(Version comparison data)
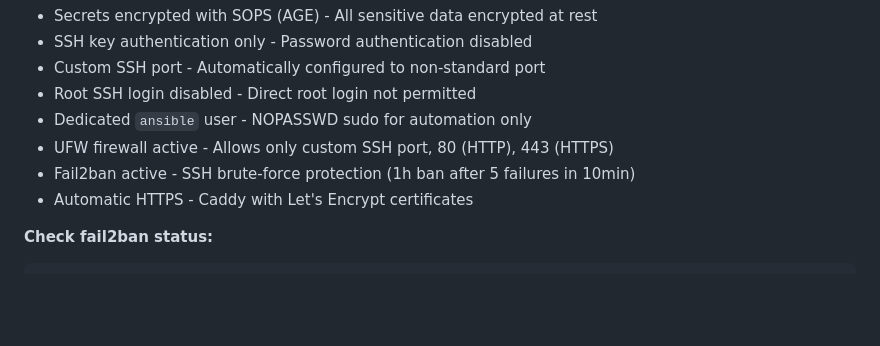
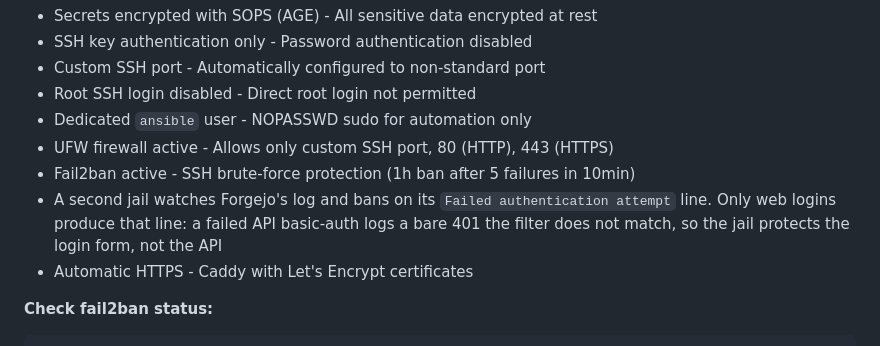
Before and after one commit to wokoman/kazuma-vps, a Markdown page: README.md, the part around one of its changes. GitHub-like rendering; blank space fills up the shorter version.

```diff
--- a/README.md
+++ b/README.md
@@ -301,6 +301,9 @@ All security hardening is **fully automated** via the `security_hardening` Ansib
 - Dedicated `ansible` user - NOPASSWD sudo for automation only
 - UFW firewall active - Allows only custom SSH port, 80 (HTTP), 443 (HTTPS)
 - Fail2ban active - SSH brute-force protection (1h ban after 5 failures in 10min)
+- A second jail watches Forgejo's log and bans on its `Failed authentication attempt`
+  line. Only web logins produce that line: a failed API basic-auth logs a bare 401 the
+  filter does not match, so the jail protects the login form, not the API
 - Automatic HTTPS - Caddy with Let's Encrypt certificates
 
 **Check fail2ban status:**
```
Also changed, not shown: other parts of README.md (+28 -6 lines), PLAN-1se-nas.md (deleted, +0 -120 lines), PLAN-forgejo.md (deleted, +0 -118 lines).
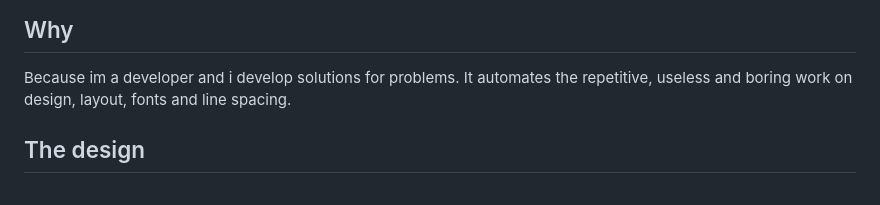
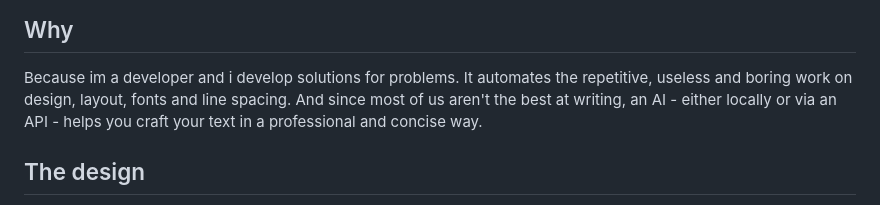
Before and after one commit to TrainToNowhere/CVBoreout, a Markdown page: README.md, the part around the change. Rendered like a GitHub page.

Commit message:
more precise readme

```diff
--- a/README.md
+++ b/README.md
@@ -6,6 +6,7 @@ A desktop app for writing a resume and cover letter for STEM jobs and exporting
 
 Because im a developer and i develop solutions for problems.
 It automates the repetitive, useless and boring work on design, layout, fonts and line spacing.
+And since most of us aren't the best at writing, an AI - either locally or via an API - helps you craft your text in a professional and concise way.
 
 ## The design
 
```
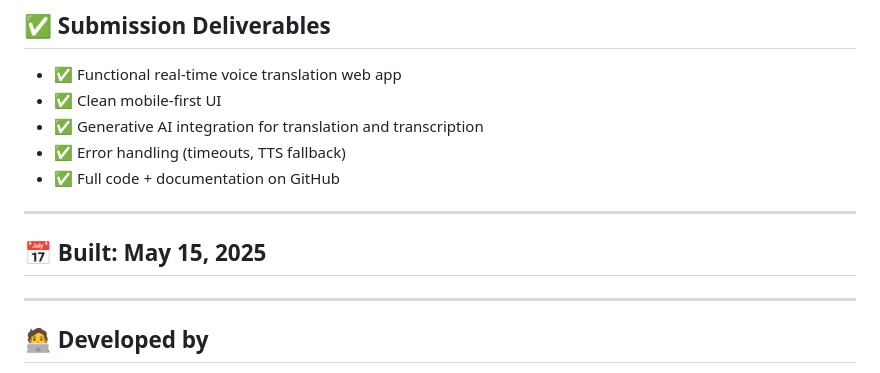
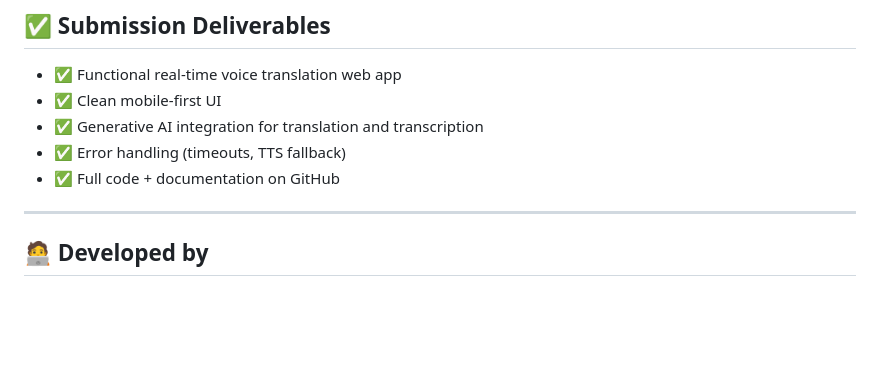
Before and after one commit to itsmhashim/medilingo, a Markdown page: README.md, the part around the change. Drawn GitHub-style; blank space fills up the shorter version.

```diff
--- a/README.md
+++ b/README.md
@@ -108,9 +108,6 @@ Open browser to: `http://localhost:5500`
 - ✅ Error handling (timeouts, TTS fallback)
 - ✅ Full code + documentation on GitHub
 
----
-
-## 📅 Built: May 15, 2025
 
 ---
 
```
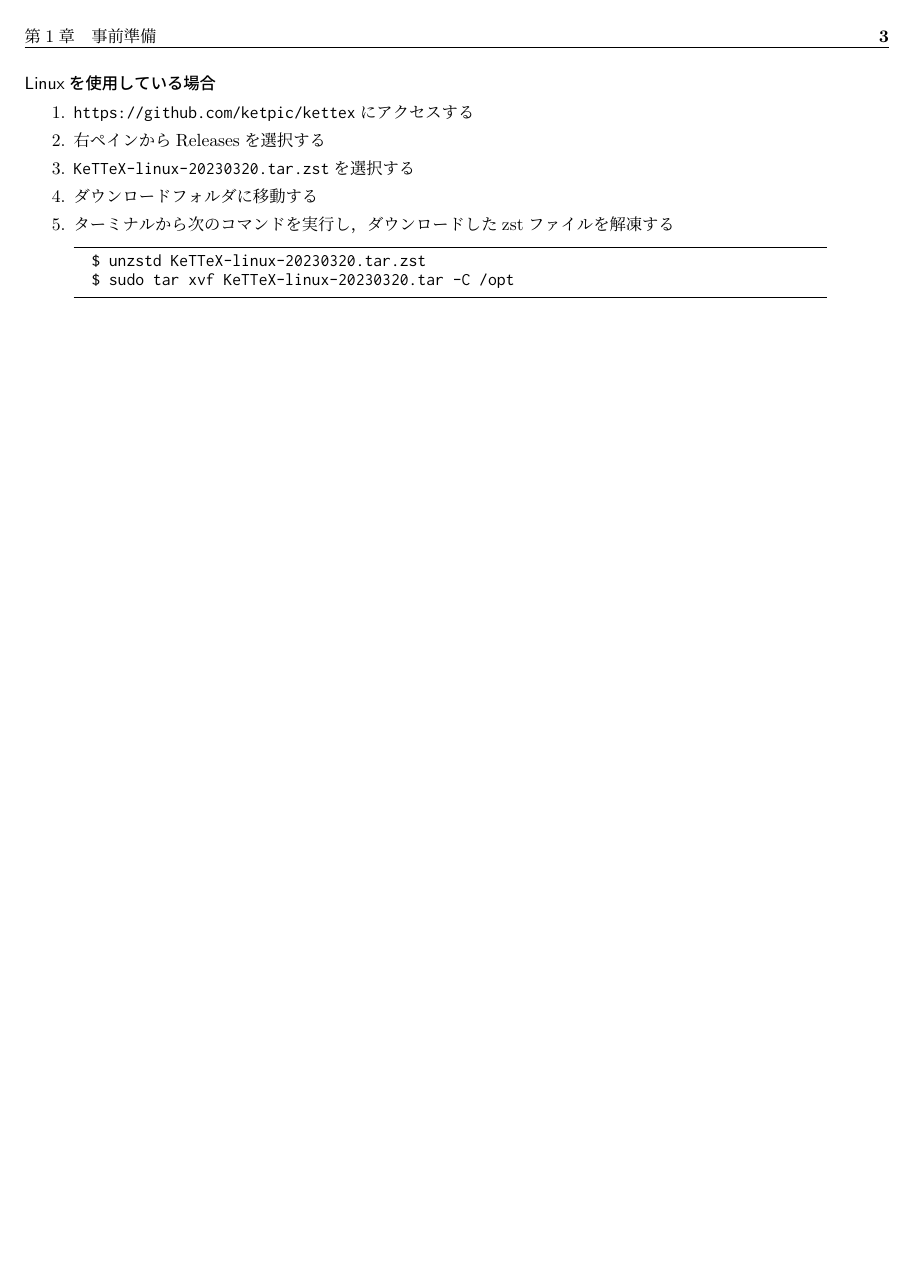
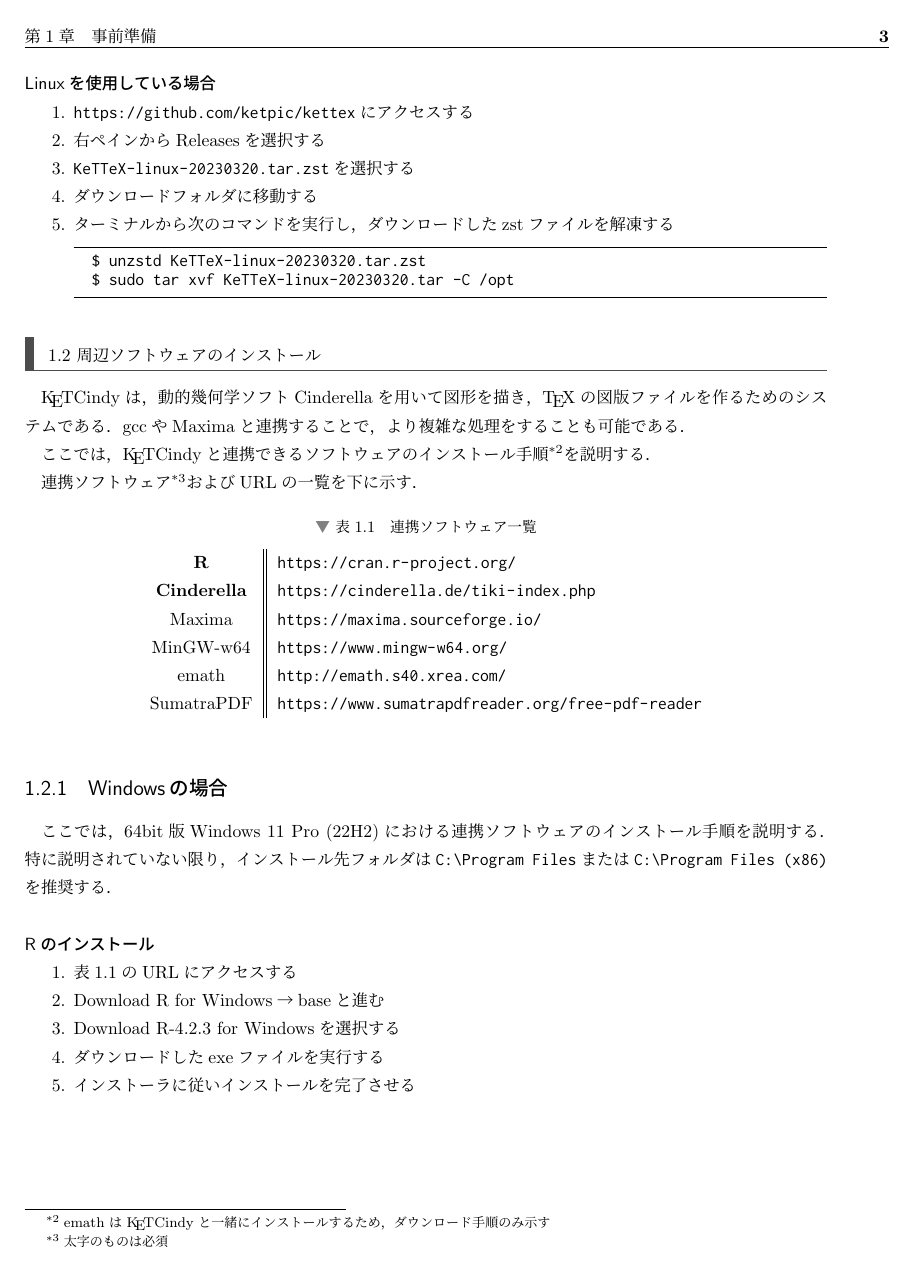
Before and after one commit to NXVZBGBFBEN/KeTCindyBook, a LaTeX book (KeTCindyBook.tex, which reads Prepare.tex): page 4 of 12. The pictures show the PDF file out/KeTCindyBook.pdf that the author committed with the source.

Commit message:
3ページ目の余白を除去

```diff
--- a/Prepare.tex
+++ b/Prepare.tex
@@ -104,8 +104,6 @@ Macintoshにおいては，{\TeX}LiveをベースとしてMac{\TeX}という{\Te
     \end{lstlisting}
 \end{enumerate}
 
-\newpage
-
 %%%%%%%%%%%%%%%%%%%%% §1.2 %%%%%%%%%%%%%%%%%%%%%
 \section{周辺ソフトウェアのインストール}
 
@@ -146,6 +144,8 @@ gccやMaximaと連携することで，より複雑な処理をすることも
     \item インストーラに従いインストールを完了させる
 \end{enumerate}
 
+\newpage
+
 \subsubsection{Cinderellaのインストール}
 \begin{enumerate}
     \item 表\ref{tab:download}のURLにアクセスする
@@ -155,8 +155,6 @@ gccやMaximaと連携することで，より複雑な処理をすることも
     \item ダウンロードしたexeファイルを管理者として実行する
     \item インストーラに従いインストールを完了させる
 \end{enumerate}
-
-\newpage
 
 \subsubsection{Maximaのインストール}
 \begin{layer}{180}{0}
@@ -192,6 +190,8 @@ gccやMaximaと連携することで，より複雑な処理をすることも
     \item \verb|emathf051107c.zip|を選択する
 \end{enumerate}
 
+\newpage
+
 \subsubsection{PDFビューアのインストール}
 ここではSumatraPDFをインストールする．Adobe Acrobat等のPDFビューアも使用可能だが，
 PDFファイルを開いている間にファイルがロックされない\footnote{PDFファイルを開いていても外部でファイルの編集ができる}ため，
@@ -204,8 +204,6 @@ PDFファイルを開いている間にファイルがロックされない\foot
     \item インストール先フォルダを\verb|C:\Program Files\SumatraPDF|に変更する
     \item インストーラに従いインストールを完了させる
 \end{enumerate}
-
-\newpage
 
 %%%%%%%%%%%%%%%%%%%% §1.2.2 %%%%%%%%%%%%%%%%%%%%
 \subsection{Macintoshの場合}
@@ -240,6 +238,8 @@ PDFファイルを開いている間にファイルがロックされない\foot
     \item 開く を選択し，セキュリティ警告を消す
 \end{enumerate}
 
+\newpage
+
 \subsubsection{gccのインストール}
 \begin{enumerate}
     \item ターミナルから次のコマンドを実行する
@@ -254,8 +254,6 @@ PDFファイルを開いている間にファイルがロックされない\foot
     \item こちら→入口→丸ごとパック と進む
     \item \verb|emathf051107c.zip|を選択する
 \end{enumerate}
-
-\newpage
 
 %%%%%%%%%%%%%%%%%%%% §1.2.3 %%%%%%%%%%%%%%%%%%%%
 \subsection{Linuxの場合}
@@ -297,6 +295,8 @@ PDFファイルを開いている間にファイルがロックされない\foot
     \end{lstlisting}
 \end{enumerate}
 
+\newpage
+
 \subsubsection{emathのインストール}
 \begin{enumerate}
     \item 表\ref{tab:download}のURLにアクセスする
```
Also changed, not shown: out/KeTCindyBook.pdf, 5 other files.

**WORK TO COMPLETE**
I'd like the records above given again exactly, please, without the pictures.

**EXPECTED ANSWER**
Before and after one commit to wokoman/kazuma-vps, a Markdown page: README.md, the part around one of its changes. GitHub-like rendering; blank space fills up the shorter version.

```diff
--- a/README.md
+++ b/README.md
@@ -301,6 +301,9 @@ All security hardening is **fully automated** via the `security_hardening` Ansib
 - Dedicated `ansible` user - NOPASSWD sudo for automation only
 - UFW firewall active - Allows only custom SSH port, 80 (HTTP), 443 (HTTPS)
 - Fail2ban active - SSH brute-force protection (1h ban after 5 failures in 10min)
+- A second jail watches Forgejo's log and bans on its `Failed authentication attempt`
+  line. Only web logins produce that line: a failed API basic-auth logs a bare 401 the
+  filter does not match, so the jail protects the login form, not the API
 - Automatic HTTPS - Caddy with Let's Encrypt certificates
 
 **Check fail2ban status:**
```
Also changed, not shown: other parts of README.md (+28 -6 lines), PLAN-1se-nas.md (deleted, +0 -120 lines), PLAN-forgejo.md (deleted, +0 -118 lines).
Before and after one commit to TrainToNowhere/CVBoreout, a Markdown page: README.md, the part around the change. Rendered like a GitHub page.

Commit message:
more precise readme

```diff
--- a/README.md
+++ b/README.md
@@ -6,6 +6,7 @@ A desktop app for writing a resume and cover letter for STEM jobs and exporting
 
 Because im a developer and i develop solutions for problems.
 It automates the repetitive, useless and boring work on design, layout, fonts and line spacing.
+And since most of us aren't the best at writing, an AI - either locally or via an API - helps you craft your text in a professional and concise way.
 
 ## The design
 
```
Before and after one commit to itsmhashim/medilingo, a Markdown page: README.md, the part around the change. Drawn GitHub-style; blank space fills up the shorter version.

```diff
--- a/README.md
+++ b/README.md
@@ -108,9 +108,6 @@ Open browser to: `http://localhost:5500`
 - ✅ Error handling (timeouts, TTS fallback)
 - ✅ Full code + documentation on GitHub
 
----
-
-## 📅 Built: May 15, 2025
 
 ---
 
```
Before and after one commit to NXVZBGBFBEN/KeTCindyBook, a LaTeX book (KeTCindyBook.tex, which reads Prepare.tex): page 4 of 12. The pictures show the PDF file out/KeTCindyBook.pdf that the author committed with the source.

Commit message:
3ページ目の余白を除去

```diff
--- a/Prepare.tex
+++ b/Prepare.tex
@@ -104,8 +104,6 @@ Macintoshにおいては，{\TeX}LiveをベースとしてMac{\TeX}という{\Te
     \end{lstlisting}
 \end{enumerate}
 
-\newpage
-
 %%%%%%%%%%%%%%%%%%%%% §1.2 %%%%%%%%%%%%%%%%%%%%%
 \section{周辺ソフトウェアのインストール}
 
@@ -146,6 +144,8 @@ gccやMaximaと連携することで，より複雑な処理をすることも
     \item インストーラに従いインストールを完了させる
 \end{enumerate}
 
+\newpage
+
 \subsubsection{Cinderellaのインストール}
 \begin{enumerate}
     \item 表\ref{tab:download}のURLにアクセスする
@@ -155,8 +155,6 @@ gccやMaximaと連携することで，より複雑な処理をすることも
     \item ダウンロードしたexeファイルを管理者として実行する
     \item インストーラに従いインストールを完了させる
 \end{enumerate}
-
-\newpage
 
 \subsubsection{Maximaのインストール}
 \begin{layer}{180}{0}
@@ -192,6 +190,8 @@ gccやMaximaと連携することで，より複雑な処理をすることも
     \item \verb|emathf051107c.zip|を選択する
 \end{enumerate}
 
+\newpage
+
 \subsubsection{PDFビューアのインストール}
 ここではSumatraPDFをインストールする．Adobe Acrobat等のPDFビューアも使用可能だが，
 PDFファイルを開いている間にファイルがロックされない\footnote{PDFファイルを開いていても外部でファイルの編集ができる}ため，
@@ -204,8 +204,6 @@ PDFファイルを開いている間にファイルがロックされない\foot
     \item インストール先フォルダを\verb|C:\Program Files\SumatraPDF|に変更する
     \item インストーラに従いインストールを完了させる
 \end{enumerate}
-
-\newpage
 
 %%%%%%%%%%%%%%%%%%%% §1.2.2 %%%%%%%%%%%%%%%%%%%%
 \subsection{Macintoshの場合}
@@ -240,6 +238,8 @@ PDFファイルを開いている間にファイルがロックされない\foot
     \item 開く を選択し，セキュリティ警告を消す
 \end{enumerate}
 
+\newpage
+
 \subsubsection{gccのインストール}
 \begin{enumerate}
     \item ターミナルから次のコマンドを実行する
@@ -254,8 +254,6 @@ PDFファイルを開いている間にファイルがロックされない\foot
     \item こちら→入口→丸ごとパック と進む
     \item \verb|emathf051107c.zip|を選択する
 \end{enumerate}
-
-\newpage
 
 %%%%%%%%%%%%%%%%%%%% §1.2.3 %%%%%%%%%%%%%%%%%%%%
 \subsection{Linuxの場合}
@@ -297,6 +295,8 @@ PDFファイルを開いている間にファイルがロックされない\foot
     \end{lstlisting}
 \end{enumerate}
 
+\newpage
+
 \subsubsection{emathのインストール}
 \begin{enumerate}
     \item 表\ref{tab:download}のURLにアクセスする
```
Also changed, not shown: out/KeTCindyBook.pdf, 5 other files.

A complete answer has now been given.